After threatening to endorse another candidate, a deeply-split Working Families Party backed Governor Andrew Cuomo for re-election on Saturday night. NY1's Zack Fink filed the following report.
Late into the afternoon, leaders from the Working Families Party and senior staff to Mayor Bill de Blasio were furiously counting votes.
In the end, a deal Governor Andrew Cuomo struck with the party to secure the nomination prevailed.
"The Governor addressed the crowd via video and then telephone. He pledged to pass campaign finance reform, and a better minimum wage— things he could not accomplish with Republicans controlling the State Senate agenda," the mayor said.
"This is the best for the party. The best for the governor. The best for the progressive movement for us to really build an agenda to take back the state," said Hector Figueroa, of property services workers union 32BJ.
But activists within the party backed Fordham University Law Professor Zephyr Teachout for the nomination.
"What I see is this immense concentration of wealth and threading both economic and political democracy," said gubernatorial candidate Zephyr Teachout.
Even though she lost, there is still much disenchantment with Cuomo among liberal-leaning party members.
"Well the frustration with Cuomo is very clear. It's first and foremost economic inequality. It's tax cuts for the wealthy, the end of the bank tax," said WFP state committee member David Schwartz.
Some believe the Working Families Party is already moving the national Democratic Party to the left.
"I think the Democratic Party nationally is going through a period where people all over the country are getting a bit of a gut check that we have to regain the confidence of the electorate," said Attorney General Eric Schneiderman.
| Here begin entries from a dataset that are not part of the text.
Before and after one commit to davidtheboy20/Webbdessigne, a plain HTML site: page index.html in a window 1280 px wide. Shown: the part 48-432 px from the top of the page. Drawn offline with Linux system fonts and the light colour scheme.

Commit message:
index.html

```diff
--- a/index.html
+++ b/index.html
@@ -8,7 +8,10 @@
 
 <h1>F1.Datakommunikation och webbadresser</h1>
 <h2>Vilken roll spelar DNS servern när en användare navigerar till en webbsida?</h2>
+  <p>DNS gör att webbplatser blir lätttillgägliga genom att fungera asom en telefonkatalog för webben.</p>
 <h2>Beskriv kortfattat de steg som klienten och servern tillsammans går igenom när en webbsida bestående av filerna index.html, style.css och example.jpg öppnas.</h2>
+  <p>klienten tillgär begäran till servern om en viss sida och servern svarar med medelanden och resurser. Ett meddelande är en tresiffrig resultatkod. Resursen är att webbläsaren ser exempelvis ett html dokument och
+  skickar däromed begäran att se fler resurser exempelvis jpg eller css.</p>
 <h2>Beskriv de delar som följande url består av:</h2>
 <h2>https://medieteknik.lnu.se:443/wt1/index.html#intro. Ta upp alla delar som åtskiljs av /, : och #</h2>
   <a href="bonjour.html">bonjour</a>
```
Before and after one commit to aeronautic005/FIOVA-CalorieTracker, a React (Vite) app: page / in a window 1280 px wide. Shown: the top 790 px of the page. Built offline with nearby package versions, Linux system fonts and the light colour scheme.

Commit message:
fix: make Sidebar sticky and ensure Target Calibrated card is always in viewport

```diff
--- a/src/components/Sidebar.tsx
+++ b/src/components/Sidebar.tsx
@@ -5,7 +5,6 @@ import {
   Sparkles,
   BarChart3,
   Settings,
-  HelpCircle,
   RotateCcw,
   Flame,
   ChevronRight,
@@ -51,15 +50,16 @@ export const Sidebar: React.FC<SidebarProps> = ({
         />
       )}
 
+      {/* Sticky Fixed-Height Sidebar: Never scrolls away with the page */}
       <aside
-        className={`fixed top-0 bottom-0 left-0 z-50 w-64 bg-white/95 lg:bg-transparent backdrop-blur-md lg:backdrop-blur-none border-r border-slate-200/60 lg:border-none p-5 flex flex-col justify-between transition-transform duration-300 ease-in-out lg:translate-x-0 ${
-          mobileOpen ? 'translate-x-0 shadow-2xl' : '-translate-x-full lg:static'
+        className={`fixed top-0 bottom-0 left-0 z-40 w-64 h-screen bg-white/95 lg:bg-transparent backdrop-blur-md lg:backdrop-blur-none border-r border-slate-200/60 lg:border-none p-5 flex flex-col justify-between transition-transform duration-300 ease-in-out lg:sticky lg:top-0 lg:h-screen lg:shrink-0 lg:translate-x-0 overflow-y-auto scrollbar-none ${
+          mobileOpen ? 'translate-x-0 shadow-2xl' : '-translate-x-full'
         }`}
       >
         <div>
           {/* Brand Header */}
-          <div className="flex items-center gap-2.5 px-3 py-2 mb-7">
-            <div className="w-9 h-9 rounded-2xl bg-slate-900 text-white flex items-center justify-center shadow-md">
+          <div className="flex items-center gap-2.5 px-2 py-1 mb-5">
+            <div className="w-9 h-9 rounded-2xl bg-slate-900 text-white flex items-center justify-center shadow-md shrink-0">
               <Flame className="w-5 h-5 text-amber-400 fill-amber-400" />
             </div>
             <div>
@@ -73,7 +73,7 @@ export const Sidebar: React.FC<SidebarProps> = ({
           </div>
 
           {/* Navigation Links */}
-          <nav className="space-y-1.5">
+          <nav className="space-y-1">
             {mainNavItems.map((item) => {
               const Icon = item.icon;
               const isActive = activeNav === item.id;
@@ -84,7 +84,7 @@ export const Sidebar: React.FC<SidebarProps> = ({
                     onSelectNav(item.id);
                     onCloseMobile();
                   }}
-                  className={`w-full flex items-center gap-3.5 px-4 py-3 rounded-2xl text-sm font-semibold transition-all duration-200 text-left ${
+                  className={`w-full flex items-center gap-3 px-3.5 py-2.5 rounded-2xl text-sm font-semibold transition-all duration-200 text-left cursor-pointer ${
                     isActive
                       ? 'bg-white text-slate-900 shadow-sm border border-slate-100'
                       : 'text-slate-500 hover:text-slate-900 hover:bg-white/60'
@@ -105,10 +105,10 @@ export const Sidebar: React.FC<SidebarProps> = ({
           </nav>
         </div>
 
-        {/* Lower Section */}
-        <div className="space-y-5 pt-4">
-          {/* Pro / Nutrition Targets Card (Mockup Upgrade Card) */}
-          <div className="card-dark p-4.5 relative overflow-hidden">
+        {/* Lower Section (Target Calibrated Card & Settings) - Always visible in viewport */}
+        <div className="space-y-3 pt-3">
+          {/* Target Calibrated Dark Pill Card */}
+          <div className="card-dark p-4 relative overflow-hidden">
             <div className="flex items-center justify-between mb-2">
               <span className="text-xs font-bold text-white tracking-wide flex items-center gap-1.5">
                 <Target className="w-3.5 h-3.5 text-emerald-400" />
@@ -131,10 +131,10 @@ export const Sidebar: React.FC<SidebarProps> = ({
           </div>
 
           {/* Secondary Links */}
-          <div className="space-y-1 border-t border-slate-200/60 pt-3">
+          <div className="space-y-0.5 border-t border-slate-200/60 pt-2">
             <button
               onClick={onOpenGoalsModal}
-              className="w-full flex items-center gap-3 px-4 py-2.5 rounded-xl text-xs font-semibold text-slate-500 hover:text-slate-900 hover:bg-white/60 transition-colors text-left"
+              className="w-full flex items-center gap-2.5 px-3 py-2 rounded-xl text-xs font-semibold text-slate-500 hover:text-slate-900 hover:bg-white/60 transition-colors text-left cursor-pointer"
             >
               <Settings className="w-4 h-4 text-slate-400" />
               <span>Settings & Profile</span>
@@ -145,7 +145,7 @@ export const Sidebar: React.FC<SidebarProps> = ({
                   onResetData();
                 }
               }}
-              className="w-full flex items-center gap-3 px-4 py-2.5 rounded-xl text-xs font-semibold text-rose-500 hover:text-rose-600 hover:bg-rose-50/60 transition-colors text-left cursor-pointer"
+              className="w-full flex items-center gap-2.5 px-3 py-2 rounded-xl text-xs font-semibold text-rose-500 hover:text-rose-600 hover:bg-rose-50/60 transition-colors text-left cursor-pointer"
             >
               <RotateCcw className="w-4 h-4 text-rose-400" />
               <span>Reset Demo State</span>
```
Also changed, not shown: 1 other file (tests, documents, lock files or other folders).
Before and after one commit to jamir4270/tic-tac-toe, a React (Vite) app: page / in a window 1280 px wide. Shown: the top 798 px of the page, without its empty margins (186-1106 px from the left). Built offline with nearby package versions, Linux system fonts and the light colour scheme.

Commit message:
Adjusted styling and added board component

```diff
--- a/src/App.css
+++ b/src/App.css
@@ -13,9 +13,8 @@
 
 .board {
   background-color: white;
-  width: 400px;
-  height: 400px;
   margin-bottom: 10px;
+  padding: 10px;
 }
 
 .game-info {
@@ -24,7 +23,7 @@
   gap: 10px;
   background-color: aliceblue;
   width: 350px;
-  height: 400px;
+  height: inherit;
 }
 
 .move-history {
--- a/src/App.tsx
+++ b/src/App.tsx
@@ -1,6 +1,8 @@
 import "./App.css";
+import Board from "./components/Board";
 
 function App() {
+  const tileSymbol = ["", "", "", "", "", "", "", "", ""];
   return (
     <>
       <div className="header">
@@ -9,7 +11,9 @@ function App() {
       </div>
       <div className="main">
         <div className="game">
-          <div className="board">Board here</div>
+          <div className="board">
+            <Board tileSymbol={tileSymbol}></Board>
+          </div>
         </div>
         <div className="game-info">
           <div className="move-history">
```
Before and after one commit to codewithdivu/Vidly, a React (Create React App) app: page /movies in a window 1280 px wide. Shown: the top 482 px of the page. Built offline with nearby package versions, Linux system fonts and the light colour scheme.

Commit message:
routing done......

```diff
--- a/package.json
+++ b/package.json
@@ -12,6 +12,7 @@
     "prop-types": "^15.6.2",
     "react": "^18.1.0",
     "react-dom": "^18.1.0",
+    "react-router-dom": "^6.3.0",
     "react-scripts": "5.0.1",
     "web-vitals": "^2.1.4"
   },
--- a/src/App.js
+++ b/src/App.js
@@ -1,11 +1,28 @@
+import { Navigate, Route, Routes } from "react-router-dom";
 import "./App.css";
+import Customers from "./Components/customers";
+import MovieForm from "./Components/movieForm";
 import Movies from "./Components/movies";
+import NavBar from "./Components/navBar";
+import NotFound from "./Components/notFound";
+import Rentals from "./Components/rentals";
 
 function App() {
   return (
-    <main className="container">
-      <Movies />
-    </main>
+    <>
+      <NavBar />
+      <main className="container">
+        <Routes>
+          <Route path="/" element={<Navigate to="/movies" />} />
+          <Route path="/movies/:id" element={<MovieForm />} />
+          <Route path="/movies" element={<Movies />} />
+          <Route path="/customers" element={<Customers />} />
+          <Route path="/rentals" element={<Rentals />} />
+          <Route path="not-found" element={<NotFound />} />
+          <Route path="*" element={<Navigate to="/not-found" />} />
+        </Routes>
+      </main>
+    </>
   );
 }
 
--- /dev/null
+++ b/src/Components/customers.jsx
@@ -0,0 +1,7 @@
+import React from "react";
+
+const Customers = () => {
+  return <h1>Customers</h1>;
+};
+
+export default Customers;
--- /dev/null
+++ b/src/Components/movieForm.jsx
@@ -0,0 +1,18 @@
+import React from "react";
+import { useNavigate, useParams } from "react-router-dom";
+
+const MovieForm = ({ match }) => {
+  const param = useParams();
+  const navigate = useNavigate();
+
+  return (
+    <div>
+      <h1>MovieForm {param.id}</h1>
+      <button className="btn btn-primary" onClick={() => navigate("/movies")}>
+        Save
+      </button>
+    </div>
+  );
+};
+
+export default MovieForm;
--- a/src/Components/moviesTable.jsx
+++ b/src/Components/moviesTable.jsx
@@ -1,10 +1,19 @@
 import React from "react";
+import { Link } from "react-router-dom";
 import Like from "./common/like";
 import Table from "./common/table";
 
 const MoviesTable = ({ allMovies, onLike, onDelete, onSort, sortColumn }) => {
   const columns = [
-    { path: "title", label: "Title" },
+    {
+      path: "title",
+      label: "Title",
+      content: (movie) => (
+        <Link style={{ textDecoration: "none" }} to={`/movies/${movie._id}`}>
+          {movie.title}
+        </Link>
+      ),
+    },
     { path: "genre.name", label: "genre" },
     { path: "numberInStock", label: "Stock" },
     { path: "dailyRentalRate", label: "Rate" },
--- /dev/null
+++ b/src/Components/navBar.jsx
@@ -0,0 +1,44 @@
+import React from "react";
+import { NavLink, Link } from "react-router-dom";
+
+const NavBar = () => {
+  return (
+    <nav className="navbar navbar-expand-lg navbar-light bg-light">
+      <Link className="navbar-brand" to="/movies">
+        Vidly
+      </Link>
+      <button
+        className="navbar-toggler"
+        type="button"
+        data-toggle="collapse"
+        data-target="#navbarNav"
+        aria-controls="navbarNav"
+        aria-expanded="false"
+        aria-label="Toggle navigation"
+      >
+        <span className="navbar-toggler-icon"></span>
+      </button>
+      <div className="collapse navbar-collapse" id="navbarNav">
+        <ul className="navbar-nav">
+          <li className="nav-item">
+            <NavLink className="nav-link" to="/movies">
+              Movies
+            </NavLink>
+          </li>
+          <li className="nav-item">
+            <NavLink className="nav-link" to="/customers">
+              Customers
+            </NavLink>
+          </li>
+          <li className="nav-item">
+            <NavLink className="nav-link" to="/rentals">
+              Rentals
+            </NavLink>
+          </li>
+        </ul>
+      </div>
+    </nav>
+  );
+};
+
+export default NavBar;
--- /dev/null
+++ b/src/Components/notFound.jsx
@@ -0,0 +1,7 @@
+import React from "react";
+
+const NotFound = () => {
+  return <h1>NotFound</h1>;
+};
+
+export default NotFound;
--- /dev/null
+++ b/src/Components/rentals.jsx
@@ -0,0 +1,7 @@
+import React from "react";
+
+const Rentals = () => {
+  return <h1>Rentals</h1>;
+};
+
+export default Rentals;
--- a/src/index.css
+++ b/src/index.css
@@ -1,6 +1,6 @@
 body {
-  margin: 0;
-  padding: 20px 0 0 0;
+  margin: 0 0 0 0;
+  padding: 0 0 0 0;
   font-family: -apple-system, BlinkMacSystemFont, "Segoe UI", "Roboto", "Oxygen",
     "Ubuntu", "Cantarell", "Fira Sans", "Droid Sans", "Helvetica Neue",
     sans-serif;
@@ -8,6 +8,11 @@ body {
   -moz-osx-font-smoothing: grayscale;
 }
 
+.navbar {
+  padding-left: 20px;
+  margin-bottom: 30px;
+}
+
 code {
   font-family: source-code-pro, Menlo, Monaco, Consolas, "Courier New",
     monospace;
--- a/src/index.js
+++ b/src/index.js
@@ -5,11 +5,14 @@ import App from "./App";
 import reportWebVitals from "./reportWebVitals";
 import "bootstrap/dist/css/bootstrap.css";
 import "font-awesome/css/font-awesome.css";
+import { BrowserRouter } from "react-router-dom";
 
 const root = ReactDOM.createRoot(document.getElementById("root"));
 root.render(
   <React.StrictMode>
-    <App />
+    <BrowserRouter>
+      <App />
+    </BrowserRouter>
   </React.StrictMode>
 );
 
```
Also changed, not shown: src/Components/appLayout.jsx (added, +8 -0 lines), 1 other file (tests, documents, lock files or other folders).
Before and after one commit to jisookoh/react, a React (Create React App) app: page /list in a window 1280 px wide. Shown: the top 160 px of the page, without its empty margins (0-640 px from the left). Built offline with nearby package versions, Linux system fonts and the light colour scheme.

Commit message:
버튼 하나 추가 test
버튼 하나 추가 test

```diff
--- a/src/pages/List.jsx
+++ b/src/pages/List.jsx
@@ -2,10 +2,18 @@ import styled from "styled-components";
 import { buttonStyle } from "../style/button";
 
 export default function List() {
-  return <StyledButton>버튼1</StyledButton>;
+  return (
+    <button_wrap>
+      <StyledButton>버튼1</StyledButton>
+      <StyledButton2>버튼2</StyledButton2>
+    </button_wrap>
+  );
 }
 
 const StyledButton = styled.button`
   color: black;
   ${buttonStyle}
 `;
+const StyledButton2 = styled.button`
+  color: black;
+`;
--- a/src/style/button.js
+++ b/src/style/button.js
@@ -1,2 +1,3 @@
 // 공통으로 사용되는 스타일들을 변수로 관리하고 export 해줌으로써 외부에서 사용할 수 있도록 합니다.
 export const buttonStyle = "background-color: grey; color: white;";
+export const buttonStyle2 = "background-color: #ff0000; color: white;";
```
Governor Cuomo also promised, for the first time, to campaign for a Democratic majority in the state senate—something that could also require him to broker peace between two rival democratic factions.